          • Gezza

             /  December 20, 2017

            PS: Just FYI, the “video here” link just produces this:

            “Oops, sorry! It looks like we’ve stuffed up…

            Page not found – Error Code 404

            http://www.stuff.co.nz

            so that’s no use at all.

  5. David

     /  December 20, 2017

    I tried question time today and Mallard is plain awful and partisan, he started off quite well but is no Lockwood. Ardern would literally not answer a straight question, Robertson and Twyford have an absolute staggering arrogance, Labour need to remember they didnt exactly win the election and the polls have barely budged since and that sort of an attitude is hard to take from the 2nd placed team.

    • Gezza

       /  December 20, 2017

      Must have a look at the replay at 6pm.

      I went looking for the Parliamentary Video of John Key doing the throat-slitting gesture that Robert’s all gung ho about today as none of my google query results had any working links to it. Found a newshub article that said it happened during Question Time on 5 October 2011 so I viewed all the Questions. The article was wrong, it actually happened during the first clip of the General Debate – but surprisingly the footage of the incident & gesture had been cut from it & all you can hear is the Labour females yelling “scumbag” & Phil Goff referring to it.

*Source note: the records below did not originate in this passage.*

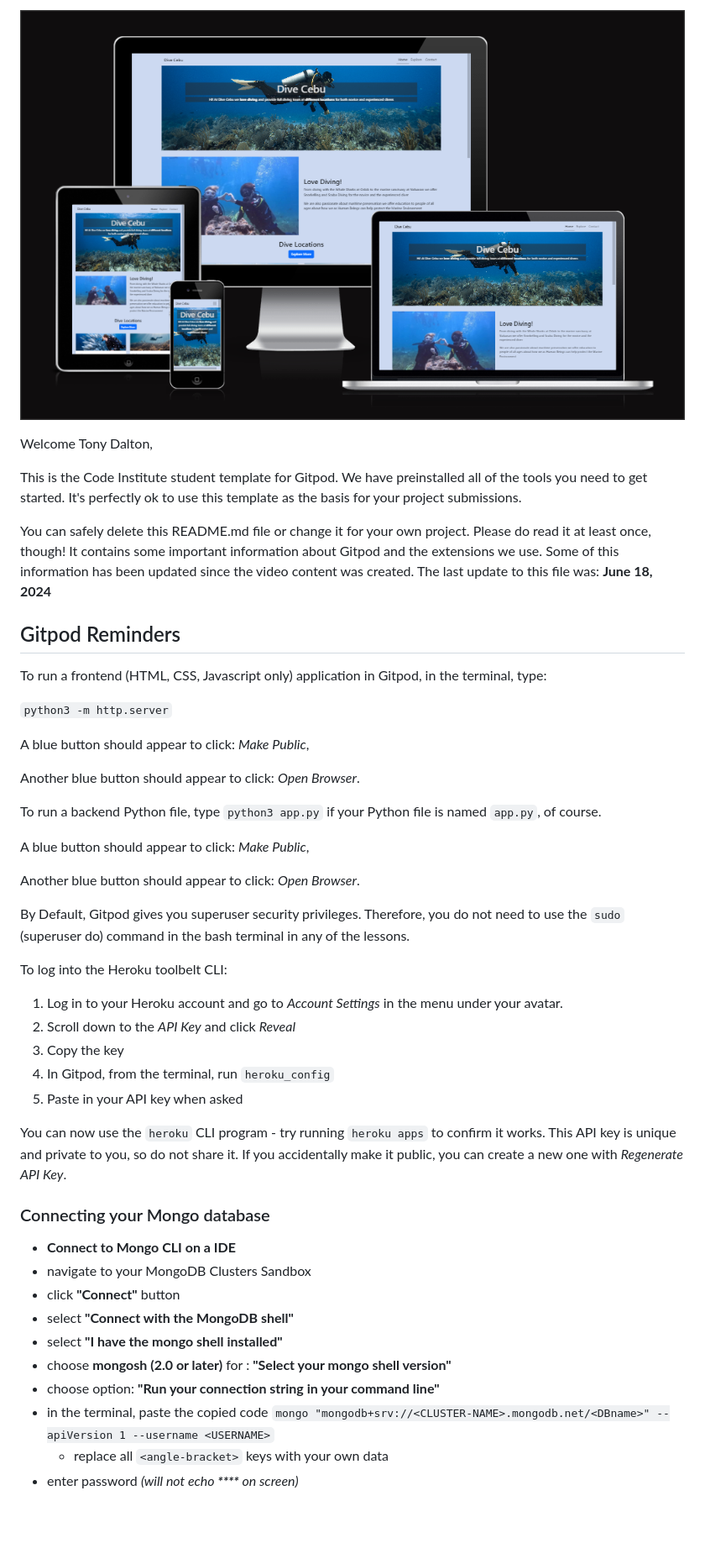
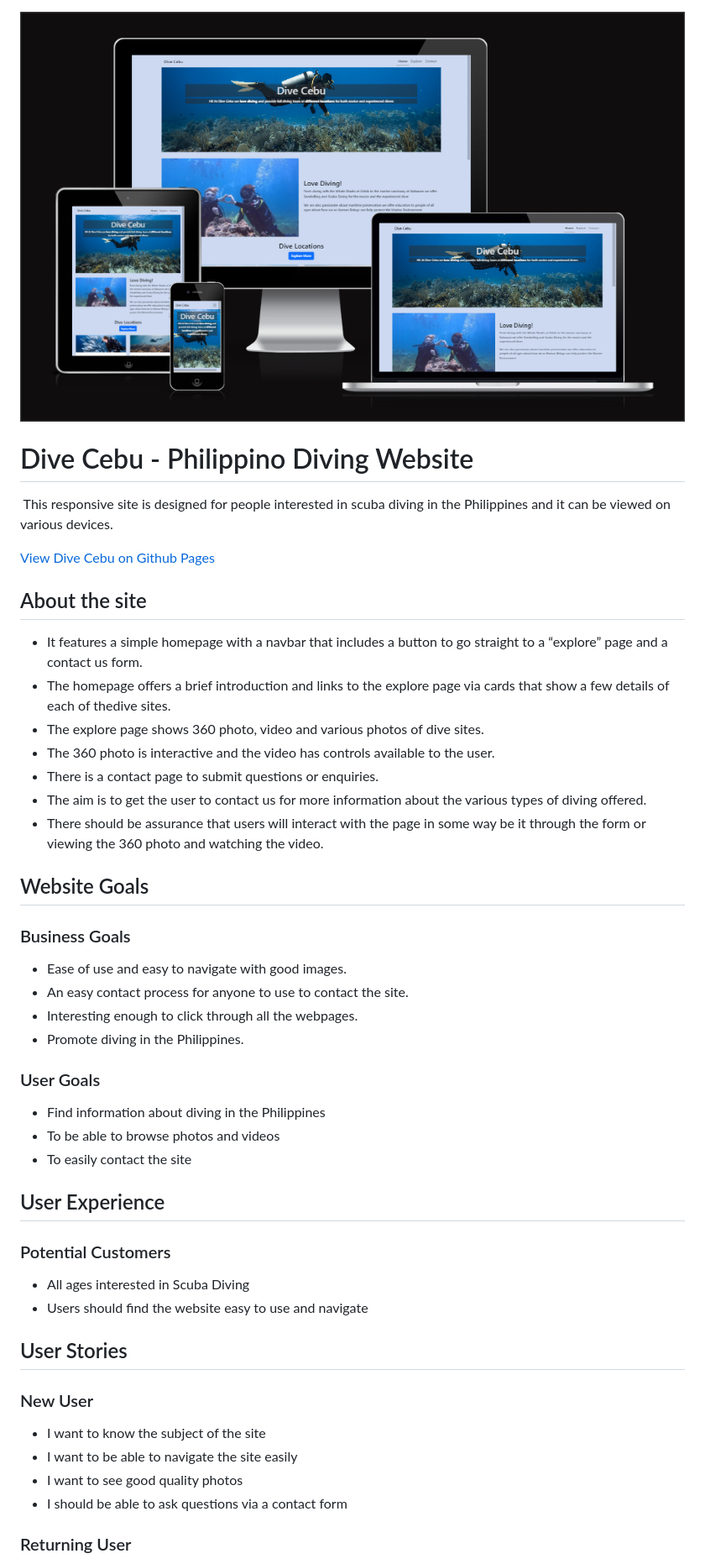
Before and after one commit to TonyD68-code/dive-cebu, a Markdown page: README.md, the part around one of its changes. Shown at 84% size. GitHub-like rendering; blank space fills up the shorter version.

Commit message:
pushing using VSC to see if readme updates

```diff
--- a/README.md
+++ b/README.md
@@ -1,49 +1,51 @@
-![CI logo](documentation/images/responsive.png)
 
-Welcome Tony Dalton,
 
-This is the Code Institute student template for Gitpod. We have preinstalled all of the tools you need to get started. It's perfectly ok to use this template as the basis for your project submissions.
+![Dive Cebu](documentation/images/responsive.png)
 
-You can safely delete this README.md file or change it for your own project. Please do read it at least once, though! It contains some important information about Gitpod and the extensions we use. Some of this information has been updated since the video content was created. The last update to this file was: **June 18, 2024**
+# Dive Cebu - Philippino Diving Website
 
-## Gitpod Reminders
+ This responsive site is designed for people interested in scuba diving in the Philippines and it can be viewed on various devices.
 
-To run a frontend (HTML, CSS, Javascript only) application in Gitpod, in the terminal, type:
+[View Dive Cebu on Github Pages](https://github.com/TonyD68-code/dive-cebu)
 
-`python3 -m http.server`
+## About the site
+* It features a simple homepage with a navbar that includes a button to go straight to a “explore” page and a contact us form.
+* The homepage offers a brief introduction and links to the explore page via cards that show a few details of each of thedive sites.
+* The explore page shows 360 photo, video and various photos of dive sites.
+* The 360 photo is interactive and the video has controls available to the user.
+* There is a contact page to submit questions or enquiries.
+* The aim is to get the user to contact us for more information about the various types of diving offered.
+* There should be assurance that users will interact with the page in some way be it through the form or viewing the 360 photo and watching the video.
 
-A blue button should appear to click: _Make Public_,
+## Website Goals
 
-Another blue button should appear to click: _Open Browser_.
+### Business Goals
+* Ease of use and easy to navigate with good images.
+* An easy contact process for anyone to use to contact the site.
+* Interesting enough to click through all the webpages.
+* Promote diving in the Philippines.
 
-To run a backend Python file, type `python3 app.py` if your Python file is named `app.py`, of course.
+### User Goals
+* Find information about diving in the Philippines
+* To be able to browse photos and videos
+* To easily contact the site
 
-A blue button should appear to click: _Make Public_,
 
-Another blue button should appear to click: _Open Browser_.
+## User Experience
 
-By Default, Gitpod gives you superuser security privileges. Therefore, you do not need to use the `sudo` (superuser do) command in the bash terminal in any of the lessons.
+### Potential Customers
+* All ages interested in Scuba Diving
+* Users should find the website easy to use and navigate
 
-To log into the Heroku toolbelt CLI:
+## User Stories
 
-1. Log in to your Heroku account and go to *Account Settings* in the menu under your avatar.
-2. Scroll down to the *API Key* and click *Reveal*
-3. Copy the key
-4. In Gitpod, from the terminal, run `heroku_config`
-5. Paste in your API key when asked
+### New User
 
-You can now use the `heroku` CLI program - try running `heroku apps` to confirm it works. This API key is unique and private to you, so do not share it. If you accidentally make it public, you can create a new one with _Regenerate API Key_.
+* I want to know the subject of the site
+* I want to be able to navigate the site easily
+* I want to see good quality photos
+* I should be able to ask questions via a contact form
 
-### Connecting your Mongo database
 
-- **Connect to Mongo CLI on a IDE**
-- navigate to your MongoDB Clusters Sandbox
-- click **"Connect"** button
-- select **"Connect with the MongoDB shell"**
-- select **"I have the mongo shell installed"**
-- choose **mongosh (2.0 or later)** for : **"Select your mongo shell version"**
-- choose option: **"Run your connection string in your command line"**
-- in the terminal, paste the copied code `mongo "mongodb+srv://<CLUSTER-NAME>.mongodb.net/<DBname>" --apiVersion 1 --username <USERNAME>`
-  - replace all `<angle-bracket>` keys with your own data
-- enter password _(will not echo **\*\*\*\*** on screen)_
+### Returning User
 
```
Also changed, not shown: other parts of README.md (+176 -44 lines).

      But it was certainly an education watching the mayhem the Carter allowed to go on during Question Time. Trevor manages QT heaps better.

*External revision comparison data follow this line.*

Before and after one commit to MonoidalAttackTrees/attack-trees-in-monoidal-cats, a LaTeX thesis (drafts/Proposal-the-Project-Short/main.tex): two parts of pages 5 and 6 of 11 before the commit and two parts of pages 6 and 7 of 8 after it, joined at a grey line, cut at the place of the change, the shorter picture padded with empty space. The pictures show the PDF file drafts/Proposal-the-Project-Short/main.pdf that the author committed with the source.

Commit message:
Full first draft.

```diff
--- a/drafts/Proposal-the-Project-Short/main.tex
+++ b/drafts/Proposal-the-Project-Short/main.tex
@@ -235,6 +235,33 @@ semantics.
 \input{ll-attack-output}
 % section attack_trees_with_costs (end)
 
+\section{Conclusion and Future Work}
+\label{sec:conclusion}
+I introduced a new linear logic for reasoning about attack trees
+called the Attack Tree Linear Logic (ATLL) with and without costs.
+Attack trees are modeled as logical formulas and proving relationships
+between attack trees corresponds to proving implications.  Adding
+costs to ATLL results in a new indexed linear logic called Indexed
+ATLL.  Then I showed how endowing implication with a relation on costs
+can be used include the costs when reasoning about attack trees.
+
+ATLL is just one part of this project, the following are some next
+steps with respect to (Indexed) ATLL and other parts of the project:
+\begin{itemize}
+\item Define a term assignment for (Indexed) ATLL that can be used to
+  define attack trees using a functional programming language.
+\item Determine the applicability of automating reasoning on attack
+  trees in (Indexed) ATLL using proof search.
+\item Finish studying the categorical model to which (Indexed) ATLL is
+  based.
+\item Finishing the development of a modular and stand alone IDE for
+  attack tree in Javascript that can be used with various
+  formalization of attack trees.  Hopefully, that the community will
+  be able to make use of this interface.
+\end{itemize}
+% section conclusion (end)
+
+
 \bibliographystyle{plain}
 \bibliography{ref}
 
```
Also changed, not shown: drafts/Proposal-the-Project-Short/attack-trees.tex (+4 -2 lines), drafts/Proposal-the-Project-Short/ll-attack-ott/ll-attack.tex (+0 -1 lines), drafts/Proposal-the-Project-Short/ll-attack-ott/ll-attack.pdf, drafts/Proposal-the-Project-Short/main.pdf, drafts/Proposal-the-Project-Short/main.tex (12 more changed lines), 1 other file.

      • Gezza

         /  December 20, 2017

        Whoops, beg pardon, Lockwood Smith, not Carter. I always thought he was quite a good speaker, but he actually allowed a lot more riotous behaviour & barracking than Trevor does.